--- ASSIGNED TASK ---
Spot each line in the data below containing "default" and copy it.

= = = = =

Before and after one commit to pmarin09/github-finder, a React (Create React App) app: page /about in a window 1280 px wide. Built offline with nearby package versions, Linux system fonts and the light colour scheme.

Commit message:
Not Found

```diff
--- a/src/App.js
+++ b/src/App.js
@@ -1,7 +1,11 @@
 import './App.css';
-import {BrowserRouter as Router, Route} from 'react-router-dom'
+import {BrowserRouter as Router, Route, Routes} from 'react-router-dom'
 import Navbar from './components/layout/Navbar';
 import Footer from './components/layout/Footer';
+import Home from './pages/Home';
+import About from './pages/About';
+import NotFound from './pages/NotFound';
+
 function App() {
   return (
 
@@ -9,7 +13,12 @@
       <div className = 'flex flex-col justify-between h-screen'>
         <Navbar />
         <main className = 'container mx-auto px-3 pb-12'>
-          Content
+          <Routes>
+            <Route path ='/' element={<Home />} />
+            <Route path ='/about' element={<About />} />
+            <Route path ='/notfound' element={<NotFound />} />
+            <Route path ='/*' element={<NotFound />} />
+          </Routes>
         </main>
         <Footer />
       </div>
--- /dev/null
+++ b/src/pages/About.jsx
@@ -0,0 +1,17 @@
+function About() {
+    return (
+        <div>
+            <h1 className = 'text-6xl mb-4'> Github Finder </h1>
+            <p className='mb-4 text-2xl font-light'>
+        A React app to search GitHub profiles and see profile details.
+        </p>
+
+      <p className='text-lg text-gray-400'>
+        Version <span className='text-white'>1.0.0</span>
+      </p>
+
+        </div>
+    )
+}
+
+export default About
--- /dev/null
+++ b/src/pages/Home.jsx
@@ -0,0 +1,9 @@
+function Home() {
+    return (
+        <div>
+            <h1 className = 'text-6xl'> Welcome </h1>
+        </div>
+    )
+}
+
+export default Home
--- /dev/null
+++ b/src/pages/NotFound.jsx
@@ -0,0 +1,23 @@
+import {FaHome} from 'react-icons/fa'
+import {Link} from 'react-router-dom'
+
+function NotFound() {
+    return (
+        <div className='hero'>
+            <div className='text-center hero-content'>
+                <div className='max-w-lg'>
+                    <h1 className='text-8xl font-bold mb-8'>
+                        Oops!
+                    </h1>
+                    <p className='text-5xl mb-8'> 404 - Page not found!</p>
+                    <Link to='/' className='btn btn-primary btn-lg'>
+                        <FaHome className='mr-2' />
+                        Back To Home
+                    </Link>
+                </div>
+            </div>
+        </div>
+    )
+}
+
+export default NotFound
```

= = = = =

--- ANSWER SPACE ---
+export default About
+export default Home
+export default NotFound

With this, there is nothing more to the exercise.